PAX East 2015 Overwatch Hands-On Preview
Our New York City Hearthstone Fireside co-organizer, Mithalas, came along with us to PAX East 2015 to play Overwatch. Mithalas is pretty good with FPS video games, and after I saw him obliterate an enemy team, I asked him to write up something about his Overwatch hands-on gameplay experience:
Mithalas: The annual PAX East convention occurred last weekend, and Blizzard’s main booth in the expo hall featured Overwatch (and only Overwatch). I was lucky enough to get to play it twice – on Friday and Sunday – and had a lot of fun during my brief time with the game.
Overwatch is still in internal alpha, but you wouldn’t know from seeing it. The graphics are bright and crisp, with a unique art style that blends the cartoonishness of Warcraft with a decidedly real-world, non-fantasy setting. It’s a departure for Blizzard, but looks fantastic. The game runs extremely well for an alpha test; while playing I didn’t notice any lag or frame rate issues.
The heart of the game is in its easy-to-pick-up controls and varied roster of personality-heavy playable characters and environments. Overwatch definitely feels like an attempt to follow in the footsteps of Hearthstone and Heroes of the Storm, as an easy to learn but difficult to master entry point into a typically uninviting genre. As such, each hero has a standard gun controlled with the mouse, two special abilities controlled with the Q and E keys, and an ultimate ability controlled with F. The controls are quite simple and will not pose much of a hurdle for anyone with a modicum of PC gaming experience.
The heroes all have their own unique identity, and each is full of charisma. It’s clear that a lot of love has already gone into fleshing them out, rather than making them primarily vehicles for gameplay. Unfortunately, with the limited play time available, I was only able to try out two of them.
Tracer is somewhat of the mascot character for Overwatch, so she was a natural first choice. She’s the game’s scout character: very quick and evasive, with a small health pool. She has a pair of quick-firing pistols, and can teleport forward a short distance and reverse time for herself. She’s a fun character, but due to her kit, I had a tough time playing as her for my first game. It’s difficult to have much success with such an agile character when the environment layouts are unfamiliar, and her special abilities – in particular the time reversal – lend themselves toward a high skill cap in general. I wouldn’t recommend her as a first choice for trying out the game, so it’s a bit curious that she was chosen to be the game’s flag-bearer.

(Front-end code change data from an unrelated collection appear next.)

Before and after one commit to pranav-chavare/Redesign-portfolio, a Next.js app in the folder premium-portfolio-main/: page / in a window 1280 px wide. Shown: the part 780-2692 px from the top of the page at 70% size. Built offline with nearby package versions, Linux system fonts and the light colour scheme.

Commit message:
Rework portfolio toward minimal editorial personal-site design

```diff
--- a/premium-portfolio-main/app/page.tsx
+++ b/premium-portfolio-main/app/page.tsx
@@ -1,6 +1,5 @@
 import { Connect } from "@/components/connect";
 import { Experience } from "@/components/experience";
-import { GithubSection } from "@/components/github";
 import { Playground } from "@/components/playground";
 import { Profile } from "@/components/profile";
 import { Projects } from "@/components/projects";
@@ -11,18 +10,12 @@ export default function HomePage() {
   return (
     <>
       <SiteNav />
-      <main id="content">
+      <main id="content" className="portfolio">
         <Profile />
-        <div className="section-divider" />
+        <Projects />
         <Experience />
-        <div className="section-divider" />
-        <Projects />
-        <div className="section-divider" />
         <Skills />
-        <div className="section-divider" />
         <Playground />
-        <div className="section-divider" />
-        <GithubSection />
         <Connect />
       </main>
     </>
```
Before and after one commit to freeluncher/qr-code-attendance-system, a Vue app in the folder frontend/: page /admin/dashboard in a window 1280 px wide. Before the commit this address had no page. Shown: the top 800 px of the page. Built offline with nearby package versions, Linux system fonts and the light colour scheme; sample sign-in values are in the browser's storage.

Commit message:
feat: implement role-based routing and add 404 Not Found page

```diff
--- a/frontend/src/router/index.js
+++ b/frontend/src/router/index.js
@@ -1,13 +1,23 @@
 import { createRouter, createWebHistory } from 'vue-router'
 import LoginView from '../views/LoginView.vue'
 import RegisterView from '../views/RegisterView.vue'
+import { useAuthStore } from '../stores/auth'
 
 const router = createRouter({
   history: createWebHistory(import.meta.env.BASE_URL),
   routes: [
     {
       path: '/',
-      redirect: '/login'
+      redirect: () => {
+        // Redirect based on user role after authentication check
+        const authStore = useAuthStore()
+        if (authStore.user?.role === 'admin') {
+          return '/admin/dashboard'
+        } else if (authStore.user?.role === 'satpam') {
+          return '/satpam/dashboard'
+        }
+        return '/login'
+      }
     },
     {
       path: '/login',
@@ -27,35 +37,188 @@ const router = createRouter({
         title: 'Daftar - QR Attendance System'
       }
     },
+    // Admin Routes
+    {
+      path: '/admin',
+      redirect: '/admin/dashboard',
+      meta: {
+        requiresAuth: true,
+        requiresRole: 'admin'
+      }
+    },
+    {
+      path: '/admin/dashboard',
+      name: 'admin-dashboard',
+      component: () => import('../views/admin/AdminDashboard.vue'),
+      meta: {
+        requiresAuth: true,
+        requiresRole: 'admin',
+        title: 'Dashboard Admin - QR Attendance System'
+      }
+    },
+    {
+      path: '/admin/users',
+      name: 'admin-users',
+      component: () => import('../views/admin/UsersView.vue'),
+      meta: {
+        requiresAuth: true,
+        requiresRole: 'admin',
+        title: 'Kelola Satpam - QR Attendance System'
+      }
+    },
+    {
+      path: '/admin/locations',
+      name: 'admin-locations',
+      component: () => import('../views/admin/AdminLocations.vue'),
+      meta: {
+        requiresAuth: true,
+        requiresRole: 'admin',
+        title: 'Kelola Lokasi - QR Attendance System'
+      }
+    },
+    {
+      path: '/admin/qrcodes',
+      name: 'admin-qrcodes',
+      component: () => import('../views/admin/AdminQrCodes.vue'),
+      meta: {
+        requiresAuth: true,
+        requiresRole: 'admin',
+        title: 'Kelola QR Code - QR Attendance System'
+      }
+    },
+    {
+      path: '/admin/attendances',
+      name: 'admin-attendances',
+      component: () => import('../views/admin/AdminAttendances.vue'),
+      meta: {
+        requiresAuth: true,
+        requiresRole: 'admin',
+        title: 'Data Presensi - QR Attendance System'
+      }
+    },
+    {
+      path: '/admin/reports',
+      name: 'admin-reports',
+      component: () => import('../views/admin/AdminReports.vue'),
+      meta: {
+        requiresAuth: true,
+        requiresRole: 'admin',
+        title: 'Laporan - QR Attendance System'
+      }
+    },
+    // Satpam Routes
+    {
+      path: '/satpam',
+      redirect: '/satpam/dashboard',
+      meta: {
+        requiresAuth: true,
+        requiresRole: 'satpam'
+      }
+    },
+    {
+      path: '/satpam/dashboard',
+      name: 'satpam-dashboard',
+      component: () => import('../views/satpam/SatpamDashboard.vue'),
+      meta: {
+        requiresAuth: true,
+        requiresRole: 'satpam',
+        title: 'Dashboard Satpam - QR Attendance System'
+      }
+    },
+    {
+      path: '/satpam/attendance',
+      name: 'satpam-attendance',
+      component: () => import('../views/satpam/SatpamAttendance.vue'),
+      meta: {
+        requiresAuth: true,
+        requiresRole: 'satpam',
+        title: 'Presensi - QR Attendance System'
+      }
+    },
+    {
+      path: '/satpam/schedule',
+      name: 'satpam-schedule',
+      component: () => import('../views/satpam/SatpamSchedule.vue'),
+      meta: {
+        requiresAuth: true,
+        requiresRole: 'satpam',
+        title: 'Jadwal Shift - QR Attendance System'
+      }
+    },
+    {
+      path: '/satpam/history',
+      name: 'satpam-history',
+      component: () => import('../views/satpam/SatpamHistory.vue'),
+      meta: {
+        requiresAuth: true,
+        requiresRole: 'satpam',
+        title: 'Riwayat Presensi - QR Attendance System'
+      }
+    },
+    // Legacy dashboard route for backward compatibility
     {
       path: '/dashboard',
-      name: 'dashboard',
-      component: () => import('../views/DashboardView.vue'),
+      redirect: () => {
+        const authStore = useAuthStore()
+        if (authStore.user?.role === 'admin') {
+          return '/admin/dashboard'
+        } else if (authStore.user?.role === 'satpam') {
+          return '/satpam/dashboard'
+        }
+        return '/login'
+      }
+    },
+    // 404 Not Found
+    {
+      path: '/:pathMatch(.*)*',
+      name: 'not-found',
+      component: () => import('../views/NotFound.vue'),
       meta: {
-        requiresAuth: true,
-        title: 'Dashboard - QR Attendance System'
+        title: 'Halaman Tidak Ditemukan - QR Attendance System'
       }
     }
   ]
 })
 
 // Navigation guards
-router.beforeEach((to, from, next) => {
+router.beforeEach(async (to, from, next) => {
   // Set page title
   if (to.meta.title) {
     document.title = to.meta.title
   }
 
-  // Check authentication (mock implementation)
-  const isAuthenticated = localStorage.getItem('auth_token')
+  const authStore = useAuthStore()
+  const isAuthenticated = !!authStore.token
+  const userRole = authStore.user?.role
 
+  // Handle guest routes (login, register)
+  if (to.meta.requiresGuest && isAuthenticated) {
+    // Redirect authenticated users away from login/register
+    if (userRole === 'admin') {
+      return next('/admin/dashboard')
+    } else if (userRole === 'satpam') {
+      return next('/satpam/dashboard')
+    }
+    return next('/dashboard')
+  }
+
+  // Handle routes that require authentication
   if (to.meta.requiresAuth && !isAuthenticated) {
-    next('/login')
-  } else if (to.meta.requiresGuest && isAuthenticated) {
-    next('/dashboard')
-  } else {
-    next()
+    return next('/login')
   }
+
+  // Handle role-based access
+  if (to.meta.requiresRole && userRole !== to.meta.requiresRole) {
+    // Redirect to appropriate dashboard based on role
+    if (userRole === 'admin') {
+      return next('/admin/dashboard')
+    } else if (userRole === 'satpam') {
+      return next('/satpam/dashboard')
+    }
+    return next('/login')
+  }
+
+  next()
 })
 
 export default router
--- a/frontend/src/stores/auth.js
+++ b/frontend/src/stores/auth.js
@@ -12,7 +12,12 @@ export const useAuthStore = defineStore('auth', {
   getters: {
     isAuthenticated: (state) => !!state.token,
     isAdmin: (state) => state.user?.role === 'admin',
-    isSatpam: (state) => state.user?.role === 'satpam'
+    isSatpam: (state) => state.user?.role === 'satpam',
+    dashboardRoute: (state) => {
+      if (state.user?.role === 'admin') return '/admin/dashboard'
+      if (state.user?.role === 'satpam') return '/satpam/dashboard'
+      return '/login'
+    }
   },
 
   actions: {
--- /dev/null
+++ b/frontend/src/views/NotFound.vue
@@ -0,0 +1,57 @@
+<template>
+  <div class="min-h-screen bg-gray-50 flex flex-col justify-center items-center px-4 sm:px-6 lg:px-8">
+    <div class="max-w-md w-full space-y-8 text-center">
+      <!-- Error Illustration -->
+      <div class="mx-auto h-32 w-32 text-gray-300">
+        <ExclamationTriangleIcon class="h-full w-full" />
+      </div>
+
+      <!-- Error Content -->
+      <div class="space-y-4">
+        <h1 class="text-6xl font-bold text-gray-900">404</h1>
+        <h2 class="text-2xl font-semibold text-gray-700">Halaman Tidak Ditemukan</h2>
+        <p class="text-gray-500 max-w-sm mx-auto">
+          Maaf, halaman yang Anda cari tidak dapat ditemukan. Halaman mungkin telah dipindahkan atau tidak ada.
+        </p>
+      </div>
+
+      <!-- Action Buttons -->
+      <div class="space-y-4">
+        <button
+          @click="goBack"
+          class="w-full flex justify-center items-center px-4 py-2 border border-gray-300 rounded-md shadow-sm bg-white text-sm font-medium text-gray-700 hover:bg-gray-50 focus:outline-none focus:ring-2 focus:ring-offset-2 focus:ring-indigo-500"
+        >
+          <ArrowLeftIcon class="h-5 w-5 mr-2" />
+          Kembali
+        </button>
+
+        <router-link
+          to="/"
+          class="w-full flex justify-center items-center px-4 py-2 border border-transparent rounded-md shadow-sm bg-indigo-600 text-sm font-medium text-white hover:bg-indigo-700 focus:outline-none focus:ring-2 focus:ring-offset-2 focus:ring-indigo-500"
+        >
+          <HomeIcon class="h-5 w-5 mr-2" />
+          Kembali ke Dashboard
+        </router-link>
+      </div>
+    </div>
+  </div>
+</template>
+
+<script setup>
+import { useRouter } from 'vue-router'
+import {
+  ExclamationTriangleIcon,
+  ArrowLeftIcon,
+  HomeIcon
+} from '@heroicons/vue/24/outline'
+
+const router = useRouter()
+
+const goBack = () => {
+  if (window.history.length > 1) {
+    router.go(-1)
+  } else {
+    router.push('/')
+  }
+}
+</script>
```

Since I was unceremoniously stomped as Tracer, I was slightly more careful about my second hero choice. Plus, with 48 hours between my encounters with the game, I had plenty of time to do some research. While waiting in other lines throughout PAX, I spoke with several people who had done well enough in their Overwatch matches to earn a coveted gold pin – only given to the one player out of twelve who was awarded that match’s “play of the game.” Interestingly, everyone I spoke with used the character Bastion to accomplish the feat. Thus, my second choice was made.
Bastion is a robot powerhouse with a submachine gun, who can transform himself into a stationary gatling gun at will. His range, combined with his ability to shield and repair himself, makes him much easier to start with for new players. Additionally, the overwhelming hail of bullets he’s able to unleash often results in instant kill-streaks, an important factor in the “play of the game” award. As Bastion, I had a ton of fun simply mowing over the other team for the majority of the game. In the end, I earned a shiny gold pin for myself, cementing my place in the hall of Bastion players who took full advantage of an easy to play and potentially overpowered hero in a brand new game.
While I was only able to play as two characters this past weekend, I’m looking forward to trying them all – especially Pharah and her jet pack – when the game enters beta this fall. If the game’s current development progress tells us anything, it’s that Blizzard is having no trouble entering the unfamiliar territory of first-person shooters, as reluctant as it has been to do so in the past. With such a fun and polished alpha underway, the future of Overwatch looks bright indeed.